**Work to complete:**
Please write out every entry below exactly, leaving out any pictures.

**Material provided:**
^^^^^^^^^^^^^^^^
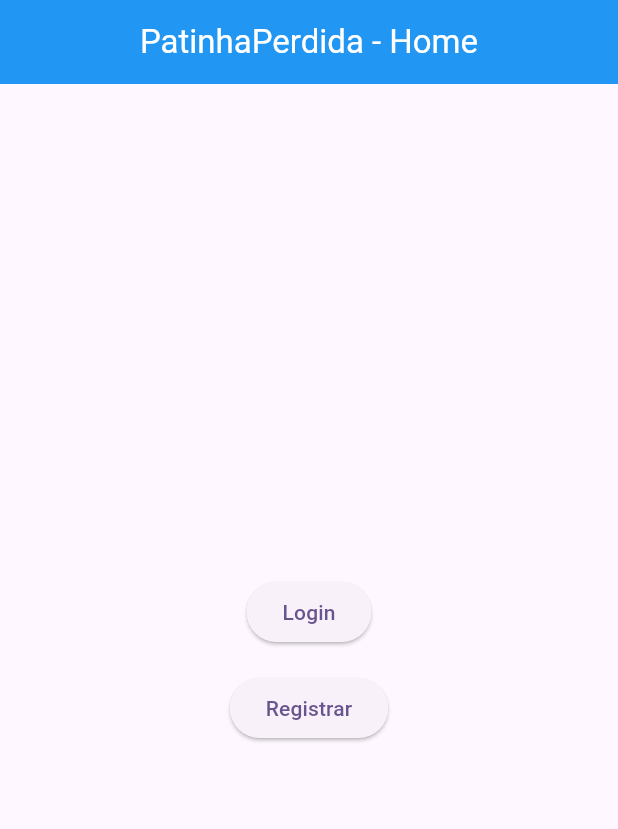
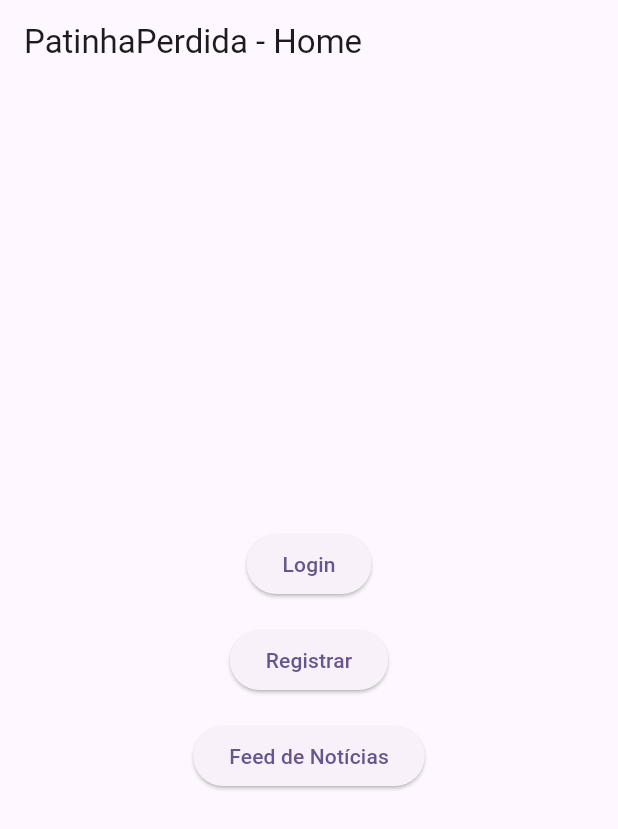
Before and after one commit to EduardoCarvalho01/PatinhaPerdida, a Flutter app: the screen it shows after launch, on a phone screen of 412 x 824 dp. Shown: the top 829 px of the screen. Run offline on Flutter 3.47's test engine with Material 3 defaults, Android fonts, the phone set to English and light mode, and no system bars; our stand-ins replace cloud_firestore, firebase_auth, firebase_core, firebase_storage, geocoding, geolocator and 2 more; accounts and stored records are empty.

Commit message:
Feed_noticias

```diff
--- a/lib/screens/homePage.dart
+++ b/lib/screens/homePage.dart
@@ -1,24 +1,16 @@
 import 'package:flutter/material.dart';
 import 'LoginPage.dart';
 import 'RegisterPage.dart';
+import 'FeedPage.dart'; // Importe a FeedPage
 
 class HomePage extends StatelessWidget {
-  const HomePage({super.key});
+  const HomePage({Key? key});
 
   @override
   Widget build(BuildContext context) {
     return Scaffold(
       appBar: AppBar(
-        title: const Center(
-          child: Text(
-            'PatinhaPerdida - Home',
-            style: TextStyle(
-                color: Colors
-                    .white), // Adicione esta linha para definir a cor do texto
-          ),
-        ),
-        backgroundColor: Colors
-            .blue, // Adicione esta linha para definir a cor do fundo do AppBar
+        title: Text('PatinhaPerdida - Home'),
       ),
       body: Center(
         child: Column(
@@ -39,6 +31,14 @@ class HomePage extends StatelessWidget {
               },
               child: Text('Registrar'),
             ),
+            SizedBox(height: 16.0), // Adicione um espaçamento entre os botões
+            ElevatedButton(
+              onPressed: () {
+                Navigator.push(context,
+                    MaterialPageRoute(builder: (context) => FeedPage()));
+              },
+              child: Text('Feed de Notícias'),
+            ),
           ],
         ),
       ),
```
^^^^^^^^^^^^^^^^
**Response box:**
Before and after one commit to EduardoCarvalho01/PatinhaPerdida, a Flutter app: the screen it shows after launch, on a phone screen of 412 x 824 dp. Shown: the top 829 px of the screen. Run offline on Flutter 3.47's test engine with Material 3 defaults, Android fonts, the phone set to English and light mode, and no system bars; our stand-ins replace cloud_firestore, firebase_auth, firebase_core, firebase_storage, geocoding, geolocator and 2 more; accounts and stored records are empty.

Commit message:
Feed_noticias

```diff
--- a/lib/screens/homePage.dart
+++ b/lib/screens/homePage.dart
@@ -1,24 +1,16 @@
 import 'package:flutter/material.dart';
 import 'LoginPage.dart';
 import 'RegisterPage.dart';
+import 'FeedPage.dart'; // Importe a FeedPage
 
 class HomePage extends StatelessWidget {
-  const HomePage({super.key});
+  const HomePage({Key? key});
 
   @override
   Widget build(BuildContext context) {
     return Scaffold(
       appBar: AppBar(
-        title: const Center(
-          child: Text(
-            'PatinhaPerdida - Home',
-            style: TextStyle(
-                color: Colors
-                    .white), // Adicione esta linha para definir a cor do texto
-          ),
-        ),
-        backgroundColor: Colors
-            .blue, // Adicione esta linha para definir a cor do fundo do AppBar
+        title: Text('PatinhaPerdida - Home'),
       ),
       body: Center(
         child: Column(
@@ -39,6 +31,14 @@ class HomePage extends StatelessWidget {
               },
               child: Text('Registrar'),
             ),
+            SizedBox(height: 16.0), // Adicione um espaçamento entre os botões
+            ElevatedButton(
+              onPressed: () {
+                Navigator.push(context,
+                    MaterialPageRoute(builder: (context) => FeedPage()));
+              },
+              child: Text('Feed de Notícias'),
+            ),
           ],
         ),
       ),
```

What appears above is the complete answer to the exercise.